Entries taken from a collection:

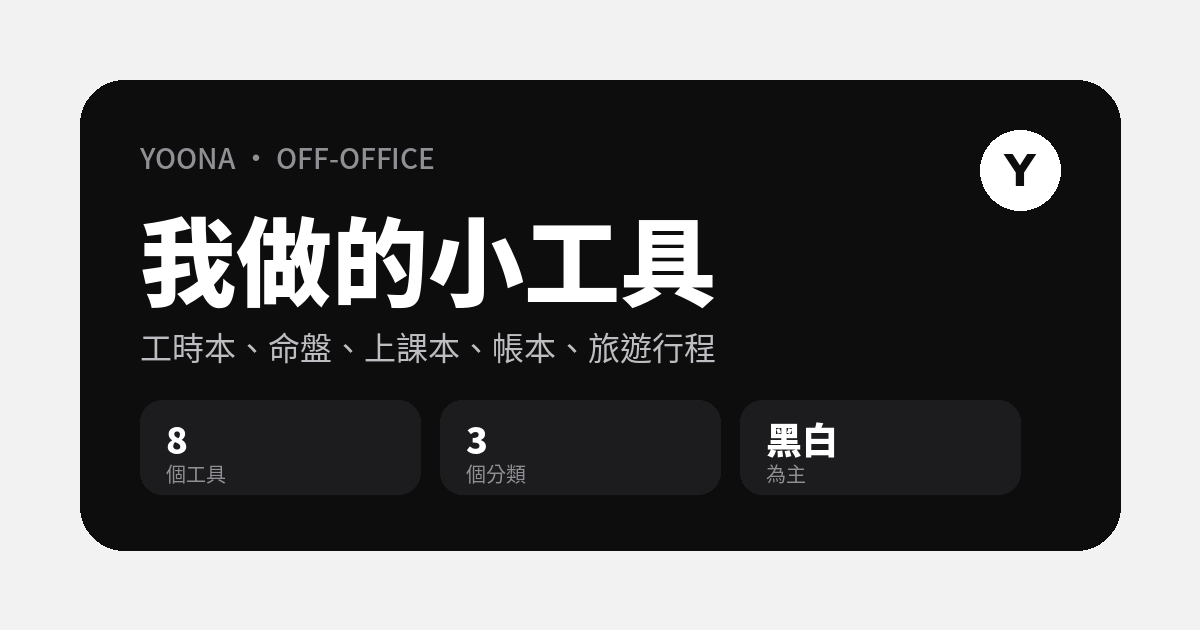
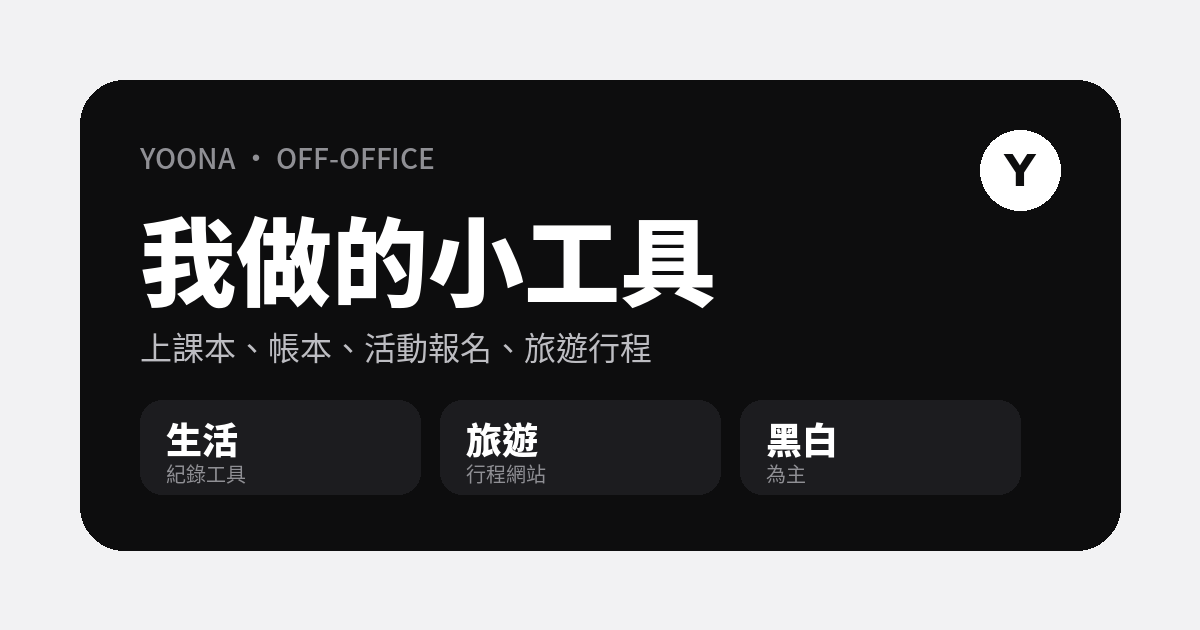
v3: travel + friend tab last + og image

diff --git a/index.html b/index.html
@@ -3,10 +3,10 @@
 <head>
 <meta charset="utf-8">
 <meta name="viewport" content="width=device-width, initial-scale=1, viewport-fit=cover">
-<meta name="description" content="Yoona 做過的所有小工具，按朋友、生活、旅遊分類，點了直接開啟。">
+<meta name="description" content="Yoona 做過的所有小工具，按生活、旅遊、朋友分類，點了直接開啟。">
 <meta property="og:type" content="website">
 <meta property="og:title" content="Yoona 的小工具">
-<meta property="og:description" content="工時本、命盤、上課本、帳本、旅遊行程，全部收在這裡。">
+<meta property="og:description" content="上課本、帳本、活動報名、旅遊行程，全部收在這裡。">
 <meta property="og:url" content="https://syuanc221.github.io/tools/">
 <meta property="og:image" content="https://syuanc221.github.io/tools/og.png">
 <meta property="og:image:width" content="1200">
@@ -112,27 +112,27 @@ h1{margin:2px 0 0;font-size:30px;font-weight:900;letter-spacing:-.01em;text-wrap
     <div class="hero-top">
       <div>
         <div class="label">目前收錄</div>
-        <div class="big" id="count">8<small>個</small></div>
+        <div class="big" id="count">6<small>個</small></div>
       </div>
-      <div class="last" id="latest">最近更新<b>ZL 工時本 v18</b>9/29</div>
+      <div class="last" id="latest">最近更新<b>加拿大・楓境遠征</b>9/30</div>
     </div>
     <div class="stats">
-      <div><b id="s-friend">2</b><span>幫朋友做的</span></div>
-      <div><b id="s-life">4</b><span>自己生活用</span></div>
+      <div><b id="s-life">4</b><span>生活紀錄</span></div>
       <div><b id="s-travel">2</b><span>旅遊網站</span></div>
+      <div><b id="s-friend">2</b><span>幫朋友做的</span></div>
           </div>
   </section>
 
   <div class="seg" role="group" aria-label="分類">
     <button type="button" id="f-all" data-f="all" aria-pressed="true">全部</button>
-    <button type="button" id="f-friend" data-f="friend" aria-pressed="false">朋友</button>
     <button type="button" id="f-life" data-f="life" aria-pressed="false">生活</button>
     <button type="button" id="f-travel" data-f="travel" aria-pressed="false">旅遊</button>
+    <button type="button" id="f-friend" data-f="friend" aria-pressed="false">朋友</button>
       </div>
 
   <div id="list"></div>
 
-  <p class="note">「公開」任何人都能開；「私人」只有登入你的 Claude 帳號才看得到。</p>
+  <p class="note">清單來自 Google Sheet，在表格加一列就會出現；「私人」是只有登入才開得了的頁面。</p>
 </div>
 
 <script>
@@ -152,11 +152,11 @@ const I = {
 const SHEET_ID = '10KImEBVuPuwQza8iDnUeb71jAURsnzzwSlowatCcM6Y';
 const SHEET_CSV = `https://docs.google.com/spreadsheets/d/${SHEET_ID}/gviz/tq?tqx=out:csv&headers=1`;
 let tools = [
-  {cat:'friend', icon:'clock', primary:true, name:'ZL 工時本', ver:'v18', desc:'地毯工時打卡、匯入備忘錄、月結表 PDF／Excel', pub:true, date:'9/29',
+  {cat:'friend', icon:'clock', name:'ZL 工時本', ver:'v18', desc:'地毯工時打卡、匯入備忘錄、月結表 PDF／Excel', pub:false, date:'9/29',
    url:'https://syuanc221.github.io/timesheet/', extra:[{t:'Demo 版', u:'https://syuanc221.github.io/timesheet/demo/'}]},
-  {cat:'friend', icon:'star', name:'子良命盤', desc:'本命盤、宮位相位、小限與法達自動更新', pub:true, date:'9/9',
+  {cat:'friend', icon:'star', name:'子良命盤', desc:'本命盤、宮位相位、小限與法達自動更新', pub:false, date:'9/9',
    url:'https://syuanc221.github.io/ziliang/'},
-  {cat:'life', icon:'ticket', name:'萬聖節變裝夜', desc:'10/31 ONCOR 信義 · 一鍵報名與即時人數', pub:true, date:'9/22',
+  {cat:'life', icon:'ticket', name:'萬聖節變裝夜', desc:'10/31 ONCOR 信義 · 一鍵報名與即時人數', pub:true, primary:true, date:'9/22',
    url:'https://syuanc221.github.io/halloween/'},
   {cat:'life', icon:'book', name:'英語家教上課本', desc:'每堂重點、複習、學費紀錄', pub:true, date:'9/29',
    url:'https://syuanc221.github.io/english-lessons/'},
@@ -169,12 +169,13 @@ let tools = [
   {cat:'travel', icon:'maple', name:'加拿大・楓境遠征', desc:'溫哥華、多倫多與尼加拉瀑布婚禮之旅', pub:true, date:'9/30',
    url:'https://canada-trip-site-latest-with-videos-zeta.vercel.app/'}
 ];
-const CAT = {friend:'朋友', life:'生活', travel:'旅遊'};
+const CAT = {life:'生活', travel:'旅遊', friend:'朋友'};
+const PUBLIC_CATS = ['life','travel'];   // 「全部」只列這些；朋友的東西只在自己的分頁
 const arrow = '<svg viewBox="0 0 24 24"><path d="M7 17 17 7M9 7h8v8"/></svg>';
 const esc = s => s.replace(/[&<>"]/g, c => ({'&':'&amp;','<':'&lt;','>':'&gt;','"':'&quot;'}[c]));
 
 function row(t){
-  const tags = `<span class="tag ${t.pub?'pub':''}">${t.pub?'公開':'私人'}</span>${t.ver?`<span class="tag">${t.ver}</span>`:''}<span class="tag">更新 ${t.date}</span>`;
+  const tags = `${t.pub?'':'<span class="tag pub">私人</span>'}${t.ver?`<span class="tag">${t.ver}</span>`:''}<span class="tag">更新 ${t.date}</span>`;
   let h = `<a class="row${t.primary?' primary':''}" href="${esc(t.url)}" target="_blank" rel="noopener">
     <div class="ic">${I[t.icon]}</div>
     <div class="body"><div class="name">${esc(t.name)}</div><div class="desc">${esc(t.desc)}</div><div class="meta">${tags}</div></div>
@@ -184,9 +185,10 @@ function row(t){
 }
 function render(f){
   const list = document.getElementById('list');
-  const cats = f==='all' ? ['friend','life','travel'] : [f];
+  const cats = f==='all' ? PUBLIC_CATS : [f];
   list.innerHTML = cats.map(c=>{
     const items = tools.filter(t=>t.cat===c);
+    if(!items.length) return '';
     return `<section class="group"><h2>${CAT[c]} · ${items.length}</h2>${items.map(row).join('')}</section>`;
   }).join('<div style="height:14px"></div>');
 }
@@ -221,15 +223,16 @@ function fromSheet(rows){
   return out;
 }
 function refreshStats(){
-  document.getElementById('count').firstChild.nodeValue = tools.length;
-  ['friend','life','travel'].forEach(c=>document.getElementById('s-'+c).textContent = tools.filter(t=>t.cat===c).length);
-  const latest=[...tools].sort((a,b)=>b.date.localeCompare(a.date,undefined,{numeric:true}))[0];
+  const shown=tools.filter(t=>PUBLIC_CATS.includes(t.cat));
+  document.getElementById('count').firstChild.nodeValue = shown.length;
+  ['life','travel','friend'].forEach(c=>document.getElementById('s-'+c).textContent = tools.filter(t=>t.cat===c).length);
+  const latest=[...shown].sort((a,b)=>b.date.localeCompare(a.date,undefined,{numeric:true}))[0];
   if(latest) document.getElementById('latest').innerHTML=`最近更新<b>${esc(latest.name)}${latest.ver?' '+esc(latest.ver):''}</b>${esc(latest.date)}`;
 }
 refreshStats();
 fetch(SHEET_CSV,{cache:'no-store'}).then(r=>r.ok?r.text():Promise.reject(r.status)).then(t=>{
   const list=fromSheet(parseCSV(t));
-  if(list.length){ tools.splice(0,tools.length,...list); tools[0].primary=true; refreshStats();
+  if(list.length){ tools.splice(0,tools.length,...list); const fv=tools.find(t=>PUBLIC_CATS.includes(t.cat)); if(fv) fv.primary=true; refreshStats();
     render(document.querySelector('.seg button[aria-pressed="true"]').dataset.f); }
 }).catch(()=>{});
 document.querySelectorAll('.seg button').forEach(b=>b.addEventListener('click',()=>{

WORK ITEM
For every line above that includes the string "items", copy the line.

RESPONSE BELOW
     const items = tools.filter(t=>t.cat===c);
+    if(!items.length) return '';
     return `<section class="group"><h2>${CAT[c]} · ${items.length}</h2>${items.map(row).join('')}</section>`;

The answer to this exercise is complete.